B.S. Chemistry, Minor in Biology, University of California, Santa Cruz, 2017

From: Grass Valley, California

Joined David Lab: January 2018

Outside of lab: I enjoy long runs and skiing. You can catch me in the kitchen several nights a week because I love cooking!

Research in David Lab:

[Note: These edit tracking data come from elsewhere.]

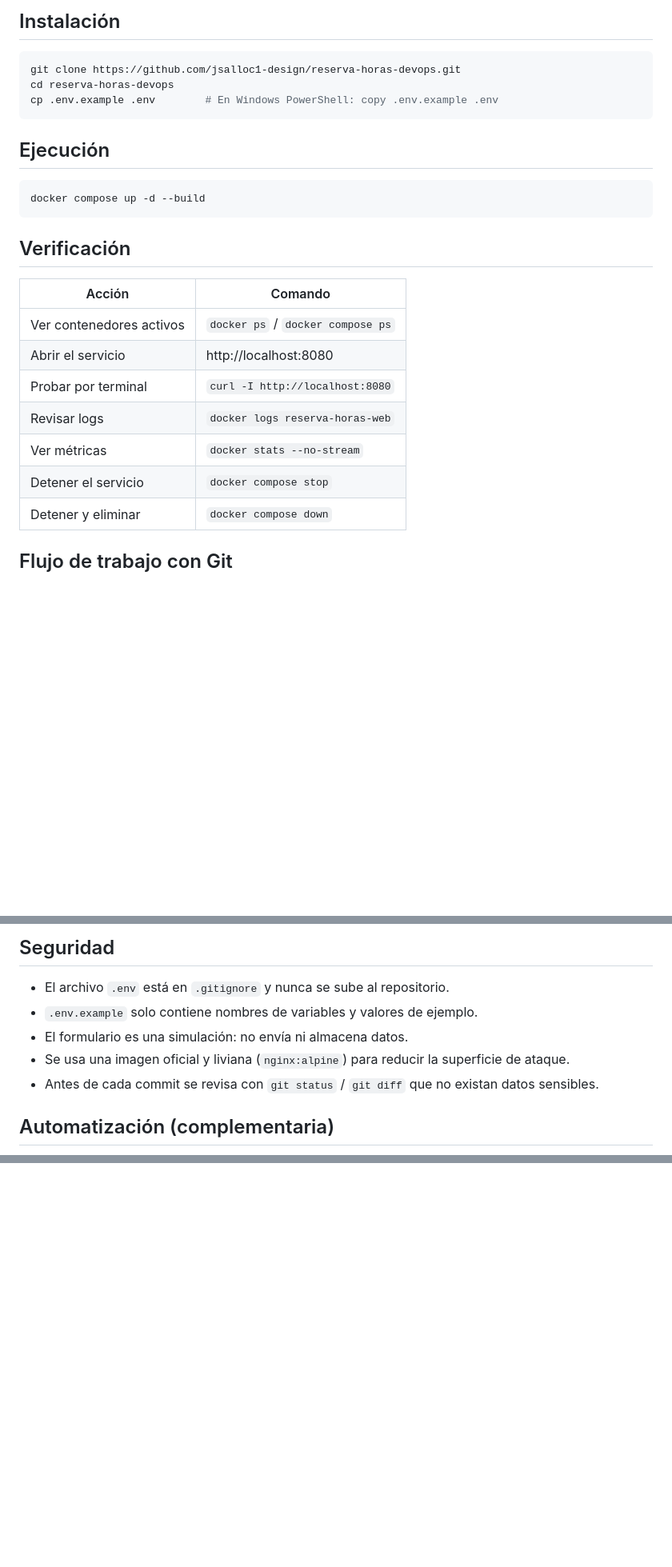
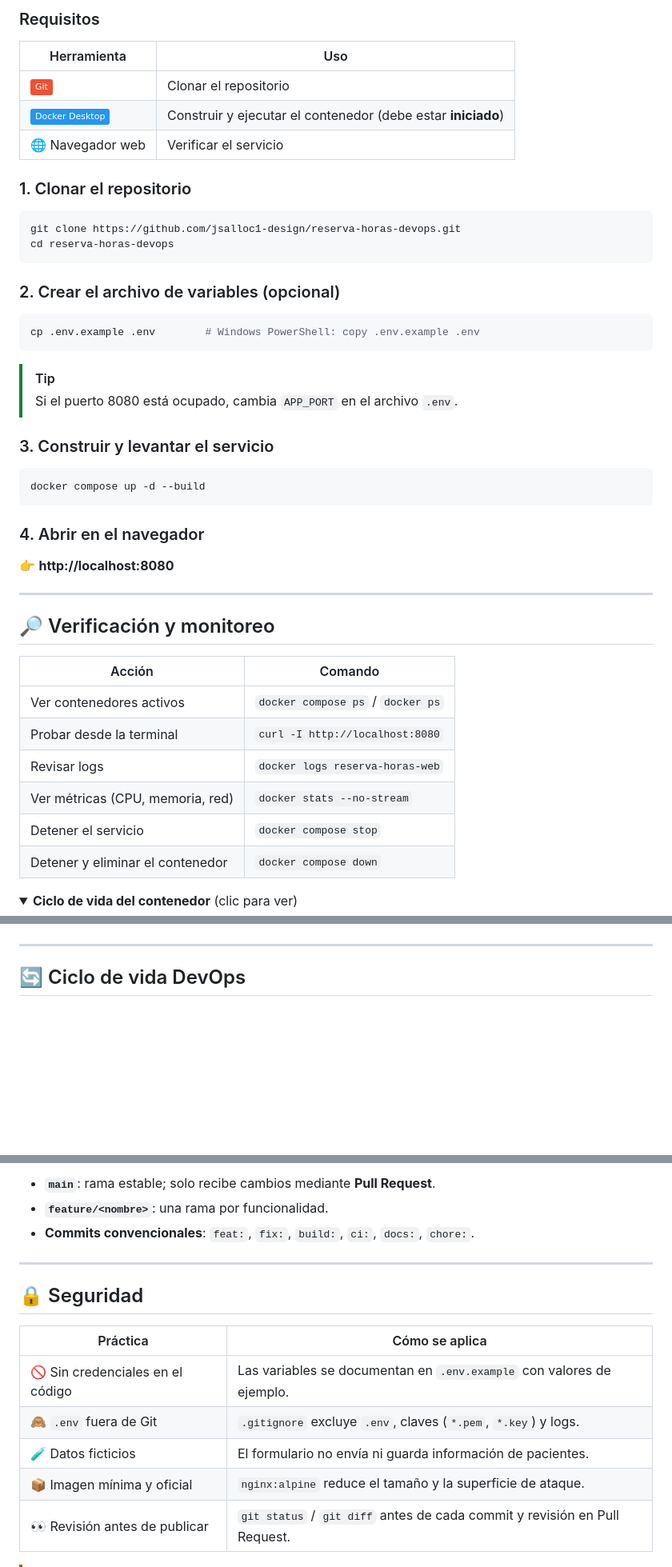
Before and after one commit to jsalloc1-design/reserva-horas-devops, a Markdown page: README.md, 3 parts joined by grey strips. Shown at 80% size. Drawn GitHub-style; folded sections open; badges without logos; blank space fills up the shorter version.

````diff
--- a/README.md
+++ b/README.md
@@ -30,29 +74,51 @@ reserva-horas-devops/
 
-## Instalación
+### Requisitos
+
+| Herramienta | Uso |
+|---|---|
+| ![Git](https://img.shields.io/badge/-Git-F05032?logo=git&logoColor=white) | Clonar el repositorio |
+| ![Docker](https://img.shields.io/badge/-Docker_Desktop-2496ED?logo=docker&logoColor=white) | Construir y ejecutar el contenedor (debe estar **iniciado**) |
+| 🌐 Navegador web | Verificar el servicio |
+
+### 1. Clonar el repositorio
 
 ```bash
 git clone https://github.com/jsalloc1-design/reserva-horas-devops.git
 cd reserva-horas-devops
-cp .env.example .env        # En Windows PowerShell: copy .env.example .env
 ```
 
-## Ejecución
+### 2. Crear el archivo de variables (opcional)
+
+```bash
+cp .env.example .env        # Windows PowerShell: copy .env.example .env
+```
+
+> [!TIP]
+> Si el puerto 8080 está ocupado, cambia `APP_PORT` en el archivo `.env`.
+
+### 3. Construir y levantar el servicio
 
 ```bash
 docker compose up -d --build
 ```
 
-## Verificación
+### 4. Abrir en el navegador
+
+👉 **http://localhost:8080**
+
+---
+
+## 🔎 Verificación y monitoreo
 
 | Acción | Comando |
 |---|---|
-| Ver contenedores activos | `docker ps` / `docker compose ps` |
-| Abrir el servicio | http://localhost:8080 |
-| Probar por terminal | `curl -I http://localhost:8080` |
+| Ver contenedores activos | `docker compose ps` / `docker ps` |
+| Probar desde la terminal | `curl -I http://localhost:8080` |
 | Revisar logs | `docker logs reserva-horas-web` |
-| Ver métricas | `docker stats --no-stream` |
+| Ver métricas (CPU, memoria, red) | `docker stats --no-stream` |
 | Detener el servicio | `docker compose stop` |
-| Detener y eliminar | `docker compose down` |
+| Detener y eliminar el contenedor | `docker compose down` |
 
-## Flujo de trabajo con Git
+<details>
+<summary><b>Ciclo de vida del contenedor</b> (clic para ver)</summary>
 
@@ -62,11 +133,7 @@ docker compose up -d --build
 
-## Seguridad
+</details>
 
-- El archivo `.env` está en `.gitignore` y nunca se sube al repositorio.
-- `.env.example` solo contiene nombres de variables y valores de ejemplo.
-- El formulario es una simulación: no envía ni almacena datos.
-- Se usa una imagen oficial y liviana (`nginx:alpine`) para reducir la superficie de ataque.
-- Antes de cada commit se revisa con `git status` / `git diff` que no existan datos sensibles.
+---
 
-## Automatización (complementaria)
+## 🔄 Ciclo de vida DevOps
 
@@ -75,0 +178,16 @@ imagen, levanta el contenedor, valida la respuesta HTTP en el puerto 8080 y lo d
+- **`main`**: rama estable; solo recibe cambios mediante **Pull Request**.
+- **`feature/<nombre>`**: una rama por funcionalidad.
+- **Commits convencionales**: `feat:`, `fix:`, `build:`, `ci:`, `docs:`, `chore:`.
+
+---
+
+## 🔒 Seguridad
+
+| Práctica | Cómo se aplica |
+|---|---|
+| 🚫 Sin credenciales en el código | Las variables se documentan en `.env.example` con valores de ejemplo. |
+| 🙈 `.env` fuera de Git | `.gitignore` excluye `.env`, claves (`*.pem`, `*.key`) y logs. |
+| 🧪 Datos ficticios | El formulario no envía ni guarda información de pacientes. |
+| 📦 Imagen mínima y oficial | `nginx:alpine` reduce el tamaño y la superficie de ataque. |
+| 👀 Revisión antes de publicar | `git status` / `git diff` antes de cada commit y revisión en Pull Request. |
+
````
Also changed, not shown: other parts of README.md (+128 -24 lines), docs/img/preview.png (added), 2 other files.
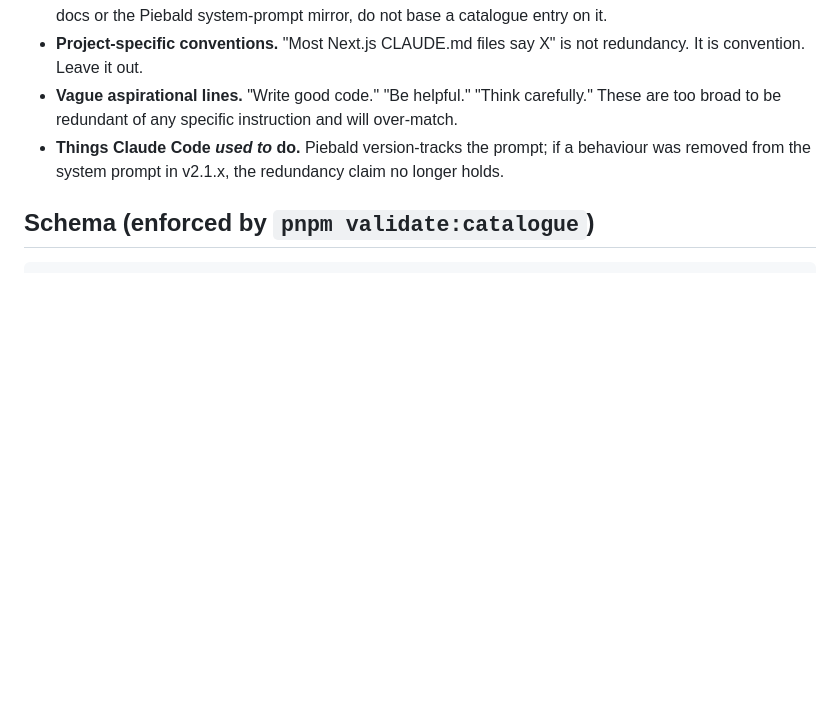
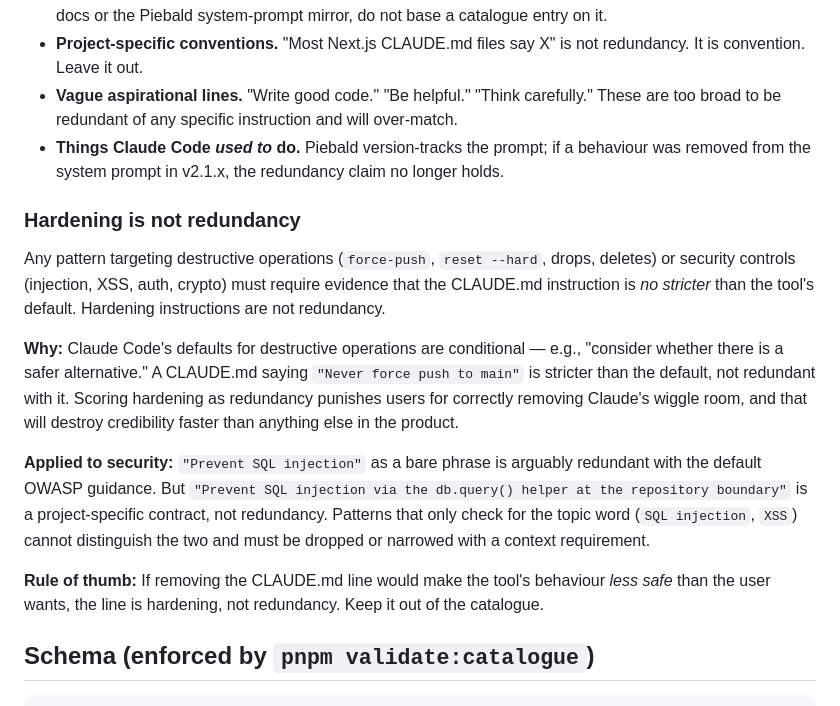
Before and after one commit to Neelagiri65/codepulse, a Markdown page: docs/catalogue-authoring.md, the part around the change. Rendered like a GitHub page; blank space fills up the shorter version.

Commit message:
docs: add "Hardening is not redundancy" rule to catalogue-authoring
Codifies the ground rule that surfaced during PR #3 review: patterns
targeting destructive operations or security controls must require
evidence the CLAUDE.md instruction is no stricter than the tool's
default. Hardening is not redundancy.

Why: Claude Code's defaults for destructive ops are conditional ("consider
safer alternatives"). A CLAUDE.md saying "Never force push to main" is
stricter than the default, not redundant. Scoring hardening as redundancy
would punish users for correctly removing Claude's wiggle room and
destroy product credibility.

Co-Authored-By: Claude Opus 4.7 <noreply@anthropic.com>

```diff
--- a/docs/catalogue-authoring.md
+++ b/docs/catalogue-authoring.md
@@ -39,6 +39,16 @@ Three, no others:
 - **Project-specific conventions.** "Most Next.js CLAUDE.md files say X" is not redundancy. It is convention. Leave it out.
 - **Vague aspirational lines.** "Write good code." "Be helpful." "Think carefully." These are too broad to be redundant of any specific instruction and will over-match.
 - **Things Claude Code *used to* do.** Piebald version-tracks the prompt; if a behaviour was removed from the system prompt in v2.1.x, the redundancy claim no longer holds.
+
+### Hardening is not redundancy
+
+Any pattern targeting destructive operations (`force-push`, `reset --hard`, drops, deletes) or security controls (injection, XSS, auth, crypto) must require evidence that the CLAUDE.md instruction is *no stricter* than the tool's default. Hardening instructions are not redundancy.
+
+**Why:** Claude Code's defaults for destructive operations are conditional — e.g., "consider whether there is a safer alternative." A CLAUDE.md saying `"Never force push to main"` is stricter than the default, not redundant with it. Scoring hardening as redundancy punishes users for correctly removing Claude's wiggle room, and that will destroy credibility faster than anything else in the product.
+
+**Applied to security:** `"Prevent SQL injection"` as a bare phrase is arguably redundant with the default OWASP guidance. But `"Prevent SQL injection via the db.query() helper at the repository boundary"` is a project-specific contract, not redundancy. Patterns that only check for the topic word (`SQL injection`, `XSS`) cannot distinguish the two and must be dropped or narrowed with a context requirement.
+
+**Rule of thumb:** If removing the CLAUDE.md line would make the tool's behaviour *less safe* than the user wants, the line is hardening, not redundancy. Keep it out of the catalogue.
 
 ## Schema (enforced by `pnpm validate:catalogue`)
 
```
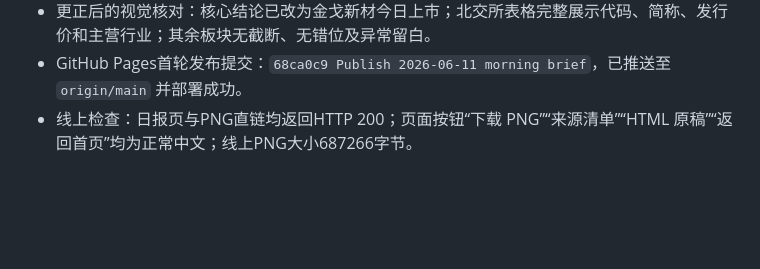
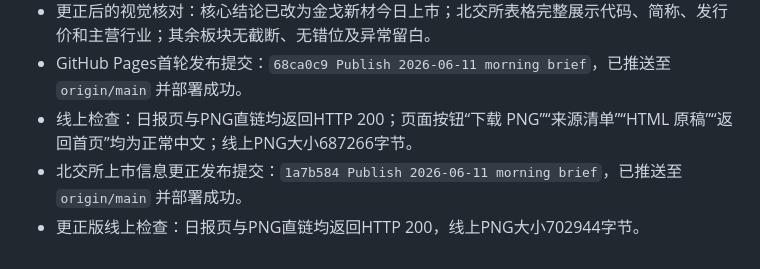
Before and after one commit to yjkimi/morning-post-charts-pages, a Markdown page: 2026-06-11/sources-2026-06-11.md, the part around the change. Rendered like a GitHub page; blank space fills up the shorter version.

Commit message:
Publish 2026-06-11 morning brief

```diff
--- a/2026-06-11/sources-2026-06-11.md
+++ b/2026-06-11/sources-2026-06-11.md
@@ -113,3 +113,5 @@
 - 更正后的视觉核对：核心结论已改为金戈新材今日上市；北交所表格完整展示代码、简称、发行价和主营行业；其余板块无截断、无错位及异常留白。
 - GitHub Pages首轮发布提交：`68ca0c9 Publish 2026-06-11 morning brief`，已推送至 `origin/main` 并部署成功。
 - 线上检查：日报页与PNG直链均返回HTTP 200；页面按钮“下载 PNG”“来源清单”“HTML 原稿”“返回首页”均为正常中文；线上PNG大小687266字节。
+- 北交所上市信息更正发布提交：`1a7b584 Publish 2026-06-11 morning brief`，已推送至 `origin/main` 并部署成功。
+- 更正版线上检查：日报页与PNG直链均返回HTTP 200，线上PNG大小702944字节。
```
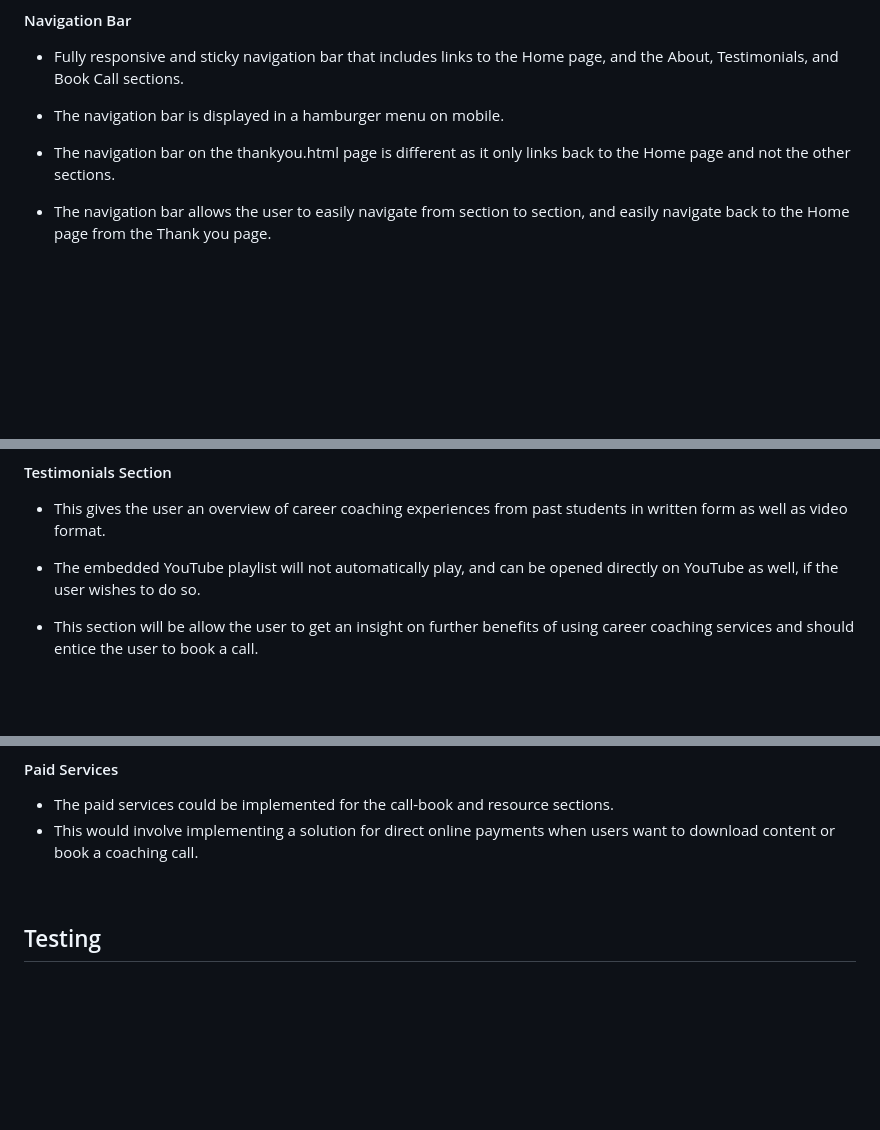
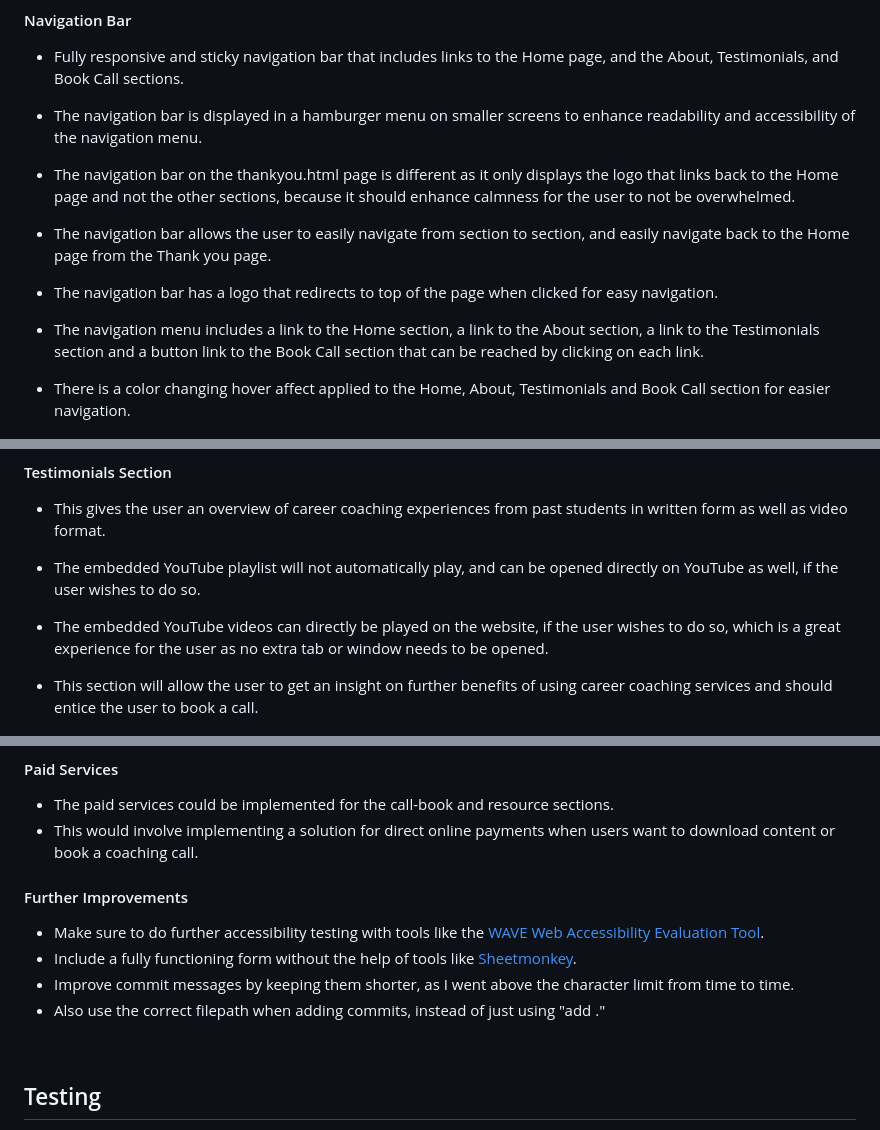
Before and after one commit to DietkeSt/ux-ventures, a Markdown page: README.md, 3 parts joined by grey strips. GitHub-like rendering; blank space fills up the shorter version.

```diff
--- a/README.md
+++ b/README.md
@@ -105,9 +105,12 @@ Responsive screenshots:
 #### Navigation Bar
 
 - Fully responsive and sticky navigation bar that includes links to the Home page, and the About, Testimonials, and Book Call sections.
-- The navigation bar is displayed in a hamburger menu on mobile.
-- The navigation bar on the thankyou.html page is different as it only links back to the Home page and not the other sections.
+- The navigation bar is displayed in a hamburger menu on smaller screens to enhance readability and accessibility of the navigation menu.
+- The navigation bar on the thankyou.html page is different as it only displays the logo that links back to the Home page and not the other sections, because it should enhance calmness for the user to not be overwhelmed.
 - The navigation bar allows the user to easily navigate from section to section, and easily navigate back to the Home page from the Thank you page.
+- The navigation bar has a logo that redirects to top of the page when clicked for easy navigation.
+- The navigation menu includes a link to the Home section, a link to the About section, a link to the Testimonials section and a button link to the Book Call section that can be reached by clicking on each link.
+- There is a color changing hover affect applied to the Home, About, Testimonials and Book Call section for easier navigation.
 
   ![Navigation Bar for UX Ventures website with different resolutions and hover effects](/documentation/navigation.png)
 
@@ -130,7 +133,8 @@ Responsive screenshots:
 
 - This gives the user an overview of career coaching experiences from past students in written form as well as video format.
 - The embedded YouTube playlist will not automatically play, and can be opened directly on YouTube as well, if the user wishes to do so.
-- This section will be allow the user to get an insight on further benefits of using career coaching services and should entice the user to book a call.
+- The embedded YouTube videos can directly be played on the website, if the user wishes to do so, which is a great experience for the user as no extra tab or window needs to be opened.
+- This section will  allow the user to get an insight on further benefits of using career coaching services and should entice the user to book a call.
 
   ![Testimonials section for UX Ventures website with different resolutions](/documentation/testimonials.png)
 
@@ -177,6 +182,13 @@ Responsive screenshots:
 - The paid services could be implemented for the call-book and resource sections.
 - This would involve implementing a solution for direct online payments when users want to download content or book a coaching call.
 
+#### Further Improvements
+
+- Make sure to do further accessibility testing with tools like the [WAVE Web Accessibility Evaluation Tool](https://wave.webaim.org/).
+- Include a fully functioning form without the help of tools like [Sheetmonkey](https://sheetmonkey.io/).
+- Improve commit messages by keeping them shorter, as I went above the character limit from time to time.
+- Also use the correct filepath when adding commits, instead of just using "add ."
+
 <br>
 
 ## Testing
```
Also changed, not shown: other parts of README.md (+63 -27 lines), documentation/clone-repository.png (added), documentation/lighthouse-desktop-thankyou.png (added), documentation/lighthouse-mobile-thankyou.png (added), documentation/vscode-cd.png (added), documentation/vscode-code.png (added).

Oxidative damage to our DNA by endogenous or exogenous sources must be repaired to maintain the integrity of the genome. This type of damage is repaired via the base excision repair pathway, where glycosylases recognize and initiate repair. Specifically, I study the NEIL family of DNA glycosylases, which are required for the removal of oxidized bases from DNA. One of these enzymes, NEIL1, has been heavily characterized by our laboratory. NEIL1 has the ability to recognize and cleave a variety of oxidized lesions from differing DNA contexts. Previous work has shown that there are two wild type isoforms of this enzyme due to pre-mRNA editing by ADAR1. The two forms differ at one amino acid position, yielding either lysine or arginine at position 242 of the enzyme. Each form has different substrate preferences, some of which are shown below; therefore, it is of particular interest to investigate other differences between them. I am continuing to evaluate the intrinsic rate of glyosidic bond cleavage and the binding affinity of each form of NEIL1 on different lesions, and plan to continue this investigation with NEIL3. After seeing such a distinct difference between the two isoforms of NEIL1 in vitro, I am also interested in comparing repair initiated by each isoform in cellular assays.  I want to determine if the same trends that occur in vitro also exist in a cellular context. My hope is to further elucidate the cellular benefit of having two such isoforms.

 

Previous Research Experience:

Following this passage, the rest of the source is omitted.